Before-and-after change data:
------------------------------------------------
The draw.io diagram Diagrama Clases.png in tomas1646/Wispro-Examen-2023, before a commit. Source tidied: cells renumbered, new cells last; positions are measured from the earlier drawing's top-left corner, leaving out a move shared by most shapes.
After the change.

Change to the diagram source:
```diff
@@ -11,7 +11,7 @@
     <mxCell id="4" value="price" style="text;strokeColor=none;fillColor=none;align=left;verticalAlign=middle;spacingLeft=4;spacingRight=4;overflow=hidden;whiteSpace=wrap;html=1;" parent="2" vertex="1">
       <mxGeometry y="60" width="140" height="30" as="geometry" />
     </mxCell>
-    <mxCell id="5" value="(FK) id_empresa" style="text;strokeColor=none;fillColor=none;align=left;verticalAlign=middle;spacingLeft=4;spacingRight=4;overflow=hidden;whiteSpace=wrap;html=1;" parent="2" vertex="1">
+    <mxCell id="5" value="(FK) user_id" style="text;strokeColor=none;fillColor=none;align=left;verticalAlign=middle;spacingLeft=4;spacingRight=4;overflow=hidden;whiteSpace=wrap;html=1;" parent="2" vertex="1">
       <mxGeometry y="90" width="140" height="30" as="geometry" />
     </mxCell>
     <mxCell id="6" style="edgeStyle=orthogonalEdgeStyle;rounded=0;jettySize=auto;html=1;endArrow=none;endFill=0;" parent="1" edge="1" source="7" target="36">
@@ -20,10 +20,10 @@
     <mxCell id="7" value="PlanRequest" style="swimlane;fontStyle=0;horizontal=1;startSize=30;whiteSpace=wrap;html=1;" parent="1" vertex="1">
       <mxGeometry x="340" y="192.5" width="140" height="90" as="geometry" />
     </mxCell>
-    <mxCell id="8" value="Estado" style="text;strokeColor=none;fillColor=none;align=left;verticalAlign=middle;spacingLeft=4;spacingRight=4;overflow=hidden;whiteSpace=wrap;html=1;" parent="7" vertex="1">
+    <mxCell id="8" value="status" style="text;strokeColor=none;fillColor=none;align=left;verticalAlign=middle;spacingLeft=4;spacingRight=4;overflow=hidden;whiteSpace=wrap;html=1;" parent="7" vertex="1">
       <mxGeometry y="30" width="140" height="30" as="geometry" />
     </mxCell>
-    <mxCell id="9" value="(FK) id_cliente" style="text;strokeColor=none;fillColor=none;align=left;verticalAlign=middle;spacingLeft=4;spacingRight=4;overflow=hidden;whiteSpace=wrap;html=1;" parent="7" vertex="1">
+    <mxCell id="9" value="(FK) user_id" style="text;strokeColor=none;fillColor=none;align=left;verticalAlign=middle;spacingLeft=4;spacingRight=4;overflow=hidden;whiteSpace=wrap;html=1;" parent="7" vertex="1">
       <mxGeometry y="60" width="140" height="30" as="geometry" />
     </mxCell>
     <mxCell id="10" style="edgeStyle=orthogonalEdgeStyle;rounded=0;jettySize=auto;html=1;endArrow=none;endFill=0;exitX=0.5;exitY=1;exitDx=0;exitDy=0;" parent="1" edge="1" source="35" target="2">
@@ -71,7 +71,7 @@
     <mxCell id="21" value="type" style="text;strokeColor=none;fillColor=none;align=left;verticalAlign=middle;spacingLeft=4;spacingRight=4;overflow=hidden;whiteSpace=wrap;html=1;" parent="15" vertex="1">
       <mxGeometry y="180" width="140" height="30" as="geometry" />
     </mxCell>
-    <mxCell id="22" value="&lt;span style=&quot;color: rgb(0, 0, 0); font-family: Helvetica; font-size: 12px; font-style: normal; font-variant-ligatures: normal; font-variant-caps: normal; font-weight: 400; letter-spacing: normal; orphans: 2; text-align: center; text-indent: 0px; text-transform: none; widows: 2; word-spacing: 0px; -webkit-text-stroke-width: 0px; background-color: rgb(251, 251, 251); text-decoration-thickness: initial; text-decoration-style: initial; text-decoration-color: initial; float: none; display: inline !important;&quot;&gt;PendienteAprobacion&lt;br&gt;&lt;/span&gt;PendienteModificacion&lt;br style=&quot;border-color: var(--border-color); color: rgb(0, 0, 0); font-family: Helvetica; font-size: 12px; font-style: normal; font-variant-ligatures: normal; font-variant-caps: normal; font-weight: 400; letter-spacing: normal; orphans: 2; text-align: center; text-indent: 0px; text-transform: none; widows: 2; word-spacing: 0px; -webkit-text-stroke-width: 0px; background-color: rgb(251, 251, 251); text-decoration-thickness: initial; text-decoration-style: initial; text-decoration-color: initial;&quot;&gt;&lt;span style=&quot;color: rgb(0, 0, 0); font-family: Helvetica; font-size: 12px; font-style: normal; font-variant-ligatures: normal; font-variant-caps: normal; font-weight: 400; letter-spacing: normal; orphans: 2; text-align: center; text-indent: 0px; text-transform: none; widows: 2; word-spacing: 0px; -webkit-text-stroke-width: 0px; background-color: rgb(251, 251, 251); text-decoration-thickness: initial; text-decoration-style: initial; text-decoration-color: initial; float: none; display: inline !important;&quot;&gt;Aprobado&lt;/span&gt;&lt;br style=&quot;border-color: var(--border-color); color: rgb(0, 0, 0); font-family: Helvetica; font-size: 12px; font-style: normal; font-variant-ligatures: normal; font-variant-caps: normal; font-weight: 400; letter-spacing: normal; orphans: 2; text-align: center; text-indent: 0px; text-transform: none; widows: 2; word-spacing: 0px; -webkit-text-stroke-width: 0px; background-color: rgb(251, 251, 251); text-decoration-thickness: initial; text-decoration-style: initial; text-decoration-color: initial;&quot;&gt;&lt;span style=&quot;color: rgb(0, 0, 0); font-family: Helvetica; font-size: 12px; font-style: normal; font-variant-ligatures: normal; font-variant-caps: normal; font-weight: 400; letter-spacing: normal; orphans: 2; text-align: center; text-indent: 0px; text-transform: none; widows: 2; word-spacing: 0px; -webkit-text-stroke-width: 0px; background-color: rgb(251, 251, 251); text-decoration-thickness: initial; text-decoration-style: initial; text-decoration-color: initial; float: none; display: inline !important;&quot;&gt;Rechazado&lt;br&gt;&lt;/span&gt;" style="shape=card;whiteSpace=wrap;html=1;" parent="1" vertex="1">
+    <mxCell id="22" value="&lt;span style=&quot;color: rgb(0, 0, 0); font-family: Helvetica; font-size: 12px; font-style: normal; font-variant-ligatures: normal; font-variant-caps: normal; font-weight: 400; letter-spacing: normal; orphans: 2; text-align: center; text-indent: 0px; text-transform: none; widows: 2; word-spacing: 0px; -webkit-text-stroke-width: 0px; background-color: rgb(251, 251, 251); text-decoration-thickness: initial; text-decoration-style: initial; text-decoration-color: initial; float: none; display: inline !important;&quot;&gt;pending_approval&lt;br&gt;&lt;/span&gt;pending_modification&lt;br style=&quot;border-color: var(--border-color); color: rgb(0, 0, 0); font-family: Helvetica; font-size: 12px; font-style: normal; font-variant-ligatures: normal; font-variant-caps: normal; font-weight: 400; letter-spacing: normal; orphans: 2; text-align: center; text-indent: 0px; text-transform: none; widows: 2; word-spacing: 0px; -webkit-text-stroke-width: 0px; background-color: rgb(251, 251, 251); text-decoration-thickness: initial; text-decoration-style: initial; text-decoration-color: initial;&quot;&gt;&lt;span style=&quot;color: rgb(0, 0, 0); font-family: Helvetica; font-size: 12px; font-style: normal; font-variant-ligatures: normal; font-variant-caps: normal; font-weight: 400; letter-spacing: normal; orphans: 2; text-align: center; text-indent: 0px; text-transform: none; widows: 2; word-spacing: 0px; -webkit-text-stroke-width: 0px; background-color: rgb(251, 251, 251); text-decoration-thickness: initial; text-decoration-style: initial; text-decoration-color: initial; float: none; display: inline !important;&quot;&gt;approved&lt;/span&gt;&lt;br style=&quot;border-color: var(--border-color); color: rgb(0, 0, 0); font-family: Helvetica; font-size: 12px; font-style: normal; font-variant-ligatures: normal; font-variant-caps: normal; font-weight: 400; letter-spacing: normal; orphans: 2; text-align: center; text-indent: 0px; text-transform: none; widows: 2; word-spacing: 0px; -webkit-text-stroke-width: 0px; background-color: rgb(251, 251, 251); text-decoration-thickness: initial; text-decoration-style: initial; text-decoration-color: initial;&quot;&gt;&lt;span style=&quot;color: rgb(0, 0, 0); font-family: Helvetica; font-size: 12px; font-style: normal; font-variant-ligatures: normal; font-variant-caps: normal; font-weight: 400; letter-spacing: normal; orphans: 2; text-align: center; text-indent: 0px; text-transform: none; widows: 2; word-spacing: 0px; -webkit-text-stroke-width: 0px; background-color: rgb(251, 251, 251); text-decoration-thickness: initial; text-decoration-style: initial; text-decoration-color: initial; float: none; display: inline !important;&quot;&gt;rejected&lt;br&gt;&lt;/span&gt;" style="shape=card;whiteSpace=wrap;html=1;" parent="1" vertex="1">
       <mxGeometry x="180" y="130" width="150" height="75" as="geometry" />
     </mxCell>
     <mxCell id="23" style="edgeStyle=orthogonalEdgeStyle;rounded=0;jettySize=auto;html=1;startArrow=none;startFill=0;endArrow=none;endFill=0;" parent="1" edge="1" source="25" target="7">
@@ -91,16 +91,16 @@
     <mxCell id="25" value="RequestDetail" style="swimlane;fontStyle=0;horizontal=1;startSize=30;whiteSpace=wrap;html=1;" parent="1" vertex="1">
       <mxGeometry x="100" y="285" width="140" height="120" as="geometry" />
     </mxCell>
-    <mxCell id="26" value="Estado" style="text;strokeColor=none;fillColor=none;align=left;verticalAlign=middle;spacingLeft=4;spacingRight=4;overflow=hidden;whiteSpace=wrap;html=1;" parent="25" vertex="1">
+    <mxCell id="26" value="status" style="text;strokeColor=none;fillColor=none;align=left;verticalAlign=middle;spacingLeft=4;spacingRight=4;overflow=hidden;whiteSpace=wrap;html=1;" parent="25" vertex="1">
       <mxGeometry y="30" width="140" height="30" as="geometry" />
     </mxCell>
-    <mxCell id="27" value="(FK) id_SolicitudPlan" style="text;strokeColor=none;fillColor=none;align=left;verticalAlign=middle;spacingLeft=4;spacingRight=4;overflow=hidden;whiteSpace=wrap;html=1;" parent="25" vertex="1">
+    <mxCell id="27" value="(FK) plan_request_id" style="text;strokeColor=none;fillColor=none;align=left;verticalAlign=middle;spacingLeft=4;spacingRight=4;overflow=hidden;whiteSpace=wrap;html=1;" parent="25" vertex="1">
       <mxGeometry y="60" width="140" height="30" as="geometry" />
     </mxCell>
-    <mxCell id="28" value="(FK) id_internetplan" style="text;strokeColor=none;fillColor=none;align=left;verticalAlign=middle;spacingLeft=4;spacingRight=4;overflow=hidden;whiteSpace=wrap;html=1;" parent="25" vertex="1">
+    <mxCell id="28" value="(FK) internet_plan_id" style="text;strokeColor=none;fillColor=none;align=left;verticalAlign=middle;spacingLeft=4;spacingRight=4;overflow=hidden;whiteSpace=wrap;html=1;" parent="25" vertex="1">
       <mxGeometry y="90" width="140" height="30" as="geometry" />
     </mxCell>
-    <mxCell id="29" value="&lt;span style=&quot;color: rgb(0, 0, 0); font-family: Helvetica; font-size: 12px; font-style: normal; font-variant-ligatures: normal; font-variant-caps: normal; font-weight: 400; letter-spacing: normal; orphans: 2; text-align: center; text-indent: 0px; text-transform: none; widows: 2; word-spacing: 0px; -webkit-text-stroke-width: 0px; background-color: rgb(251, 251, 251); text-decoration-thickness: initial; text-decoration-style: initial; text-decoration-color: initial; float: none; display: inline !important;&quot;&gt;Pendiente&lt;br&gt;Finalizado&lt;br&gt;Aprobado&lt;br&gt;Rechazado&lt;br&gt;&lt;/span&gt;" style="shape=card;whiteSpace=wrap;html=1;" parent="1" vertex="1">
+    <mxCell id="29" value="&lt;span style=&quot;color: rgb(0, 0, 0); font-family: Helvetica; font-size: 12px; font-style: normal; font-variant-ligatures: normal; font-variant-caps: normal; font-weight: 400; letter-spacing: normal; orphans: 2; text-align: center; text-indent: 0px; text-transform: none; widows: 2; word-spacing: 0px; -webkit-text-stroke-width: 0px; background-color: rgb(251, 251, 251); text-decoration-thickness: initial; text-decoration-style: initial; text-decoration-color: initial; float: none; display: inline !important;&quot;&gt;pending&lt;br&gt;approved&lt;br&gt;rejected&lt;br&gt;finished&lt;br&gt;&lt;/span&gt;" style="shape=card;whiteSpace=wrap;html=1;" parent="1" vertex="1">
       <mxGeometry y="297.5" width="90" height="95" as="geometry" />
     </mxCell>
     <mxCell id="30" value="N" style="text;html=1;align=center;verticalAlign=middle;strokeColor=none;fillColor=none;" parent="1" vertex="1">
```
------------------------------------------------
* **What needs to be done**: Pull each line containing the word "jettySize" out of the data above.

* **Response to this exercise**:
     <mxCell id="6" style="edgeStyle=orthogonalEdgeStyle;rounded=0;jettySize=auto;html=1;endArrow=none;endFill=0;" parent="1" edge="1" source="7" target="36">
     <mxCell id="10" style="edgeStyle=orthogonalEdgeStyle;rounded=0;jettySize=auto;html=1;endArrow=none;endFill=0;exitX=0.5;exitY=1;exitDx=0;exitDy=0;" parent="1" edge="1" source="35" target="2">
     <mxCell id="23" style="edgeStyle=orthogonalEdgeStyle;rounded=0;jettySize=auto;html=1;startArrow=none;startFill=0;endArrow=none;endFill=0;" parent="1" edge="1" source="25" target="7">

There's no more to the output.